I still remember the first time I saw Steve Martin perform. He made me laugh so hard and left such an indelible impression I can only compare it to the moment I saw Michael Jackson moonwalk on TV. Martin’s material was fresh; a real departure from traditional stand up comedy. His autobiography isn’t new and I’m not sure what made me grab it but I’m very glad I did. Martin is a terrific writer which is probably the backbone of his success as a comedian. I’ve read many rags to riches stories over the years, but none manage to convey as well the Herculean effort it takes to make it in the entertainment field. Martin spent years on the road, learning his craft and honing his act. He provides in this book a visceral sense of just how awful it can be to tour, a lonely hardscrabble lifestyle which I could never endure. He also paints a very vivid picture of what it’s like to go from obscurity to “instant” stardom, and why, at the height of his stand up success, he chose to walk away. As a child, Martin had a very contentious relationship with his father. Their reconnection at the end of the book made me cry.
Four girls, best friends, are about to spend their first summer apart in this charming Young Adult novel. Just before they separate, they find a magical pair of jeans which unbelievably fits each of them perfectly.
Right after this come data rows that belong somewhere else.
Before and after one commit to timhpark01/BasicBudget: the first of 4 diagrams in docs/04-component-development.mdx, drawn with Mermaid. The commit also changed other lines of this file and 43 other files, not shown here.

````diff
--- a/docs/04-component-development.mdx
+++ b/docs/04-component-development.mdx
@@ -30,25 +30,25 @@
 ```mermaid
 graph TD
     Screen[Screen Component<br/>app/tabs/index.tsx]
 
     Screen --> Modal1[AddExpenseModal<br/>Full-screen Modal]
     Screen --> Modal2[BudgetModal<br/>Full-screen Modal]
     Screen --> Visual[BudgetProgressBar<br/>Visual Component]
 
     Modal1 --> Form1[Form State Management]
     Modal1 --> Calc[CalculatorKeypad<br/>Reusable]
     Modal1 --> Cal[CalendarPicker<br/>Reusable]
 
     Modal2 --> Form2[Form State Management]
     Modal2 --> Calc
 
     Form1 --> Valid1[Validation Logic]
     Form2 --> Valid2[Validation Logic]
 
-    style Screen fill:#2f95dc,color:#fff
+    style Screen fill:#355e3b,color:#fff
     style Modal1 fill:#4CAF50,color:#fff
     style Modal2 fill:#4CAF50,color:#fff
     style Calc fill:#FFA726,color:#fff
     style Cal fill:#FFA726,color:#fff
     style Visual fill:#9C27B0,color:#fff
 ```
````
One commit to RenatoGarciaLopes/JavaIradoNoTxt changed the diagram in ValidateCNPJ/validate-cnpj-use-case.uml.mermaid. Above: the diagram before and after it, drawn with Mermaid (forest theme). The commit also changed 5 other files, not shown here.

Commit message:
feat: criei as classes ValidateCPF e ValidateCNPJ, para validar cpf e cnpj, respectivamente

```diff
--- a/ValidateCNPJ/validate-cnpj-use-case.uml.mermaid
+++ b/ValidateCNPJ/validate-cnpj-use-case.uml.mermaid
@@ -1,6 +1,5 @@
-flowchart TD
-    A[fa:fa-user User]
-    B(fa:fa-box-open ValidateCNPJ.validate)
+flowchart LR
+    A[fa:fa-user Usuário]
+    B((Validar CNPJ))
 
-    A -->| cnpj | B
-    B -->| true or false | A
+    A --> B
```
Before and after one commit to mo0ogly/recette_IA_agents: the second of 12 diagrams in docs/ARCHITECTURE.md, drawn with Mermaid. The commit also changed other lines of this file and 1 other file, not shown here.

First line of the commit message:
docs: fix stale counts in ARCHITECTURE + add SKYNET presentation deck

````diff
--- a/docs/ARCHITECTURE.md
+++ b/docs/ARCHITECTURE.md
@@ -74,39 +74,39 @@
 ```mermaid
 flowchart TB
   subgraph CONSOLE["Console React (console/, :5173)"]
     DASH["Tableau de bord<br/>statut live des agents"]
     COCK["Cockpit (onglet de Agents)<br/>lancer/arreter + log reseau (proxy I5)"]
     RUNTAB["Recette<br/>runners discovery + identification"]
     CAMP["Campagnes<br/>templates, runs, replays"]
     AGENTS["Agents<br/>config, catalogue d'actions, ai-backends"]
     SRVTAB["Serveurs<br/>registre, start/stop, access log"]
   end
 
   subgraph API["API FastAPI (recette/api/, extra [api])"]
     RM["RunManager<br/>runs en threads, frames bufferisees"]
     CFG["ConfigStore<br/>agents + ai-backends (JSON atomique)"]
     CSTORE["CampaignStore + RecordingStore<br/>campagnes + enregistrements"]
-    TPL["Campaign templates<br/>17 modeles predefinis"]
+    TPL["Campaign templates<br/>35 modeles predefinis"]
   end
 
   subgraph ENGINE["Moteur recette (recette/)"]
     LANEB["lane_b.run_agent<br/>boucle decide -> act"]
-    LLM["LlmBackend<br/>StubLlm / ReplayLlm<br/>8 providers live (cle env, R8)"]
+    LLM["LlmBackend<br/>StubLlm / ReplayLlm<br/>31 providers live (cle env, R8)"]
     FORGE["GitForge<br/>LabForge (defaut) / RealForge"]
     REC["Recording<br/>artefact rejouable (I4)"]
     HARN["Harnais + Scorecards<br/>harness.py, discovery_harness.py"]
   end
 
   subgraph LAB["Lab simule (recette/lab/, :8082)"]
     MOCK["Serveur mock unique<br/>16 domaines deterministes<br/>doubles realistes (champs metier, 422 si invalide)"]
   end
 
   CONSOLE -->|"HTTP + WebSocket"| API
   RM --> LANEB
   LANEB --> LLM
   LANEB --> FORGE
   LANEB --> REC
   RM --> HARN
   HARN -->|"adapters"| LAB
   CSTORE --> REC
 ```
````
The jeans are passed back and forth all summer as the girls deal with their issues. Shy, beautiful Lena travels to Greece to visit her grandparents and learns to assert herself when she falls in love with a boy despite a family feud. Bridget, the athlete, goes to soccer camp where she pursues one of her coaches romantically, trying to find love in the wake of her mother’s death. Cynical Tibby, left at home, develops an unlikely friendship with a younger girl with leukemia who teaches her life might not be so bad. Carmen visits her father only to discover he is about to remarry a women with two teenagers very different from her and her Puerto Rican mom. Carmen’s journey is about self-acceptance. This heart-warming tale was made into a movie, launching careers for all the actresses.
This is a non-fiction book about the treatment of a woman for multiple personality disorder. “Sybil” suffers extreme childhood abuse which causes her to separate into sixteen different “alters.” She has huge memory gaps given the differing personalities in charge. With help from her psychiatrist, these selves gradually become co-conscious, ending with Sybil’s integration as a whole person with full knowledge of past and present. The book was wildly successful when published, spawning two movies, and an upsurge in cases of reported dissociative identity disorder. However, it remains highly controversial as critics suggest Sybil was a simple hysteric, manipulated for profit by her psychiatrist. They cite tapes in which the psychiatrist is heard describing to Sybil her personalities. They also suggest the fabrication of material to protect her identity does not constitute a proper case history as would appear in a peer-reviewed journal. Supporters claim critics left out important facts, distorted evidence and didn’t reveal certain information until all the principles were dead. Whatever your opinion, the book remains a truly fascinating read!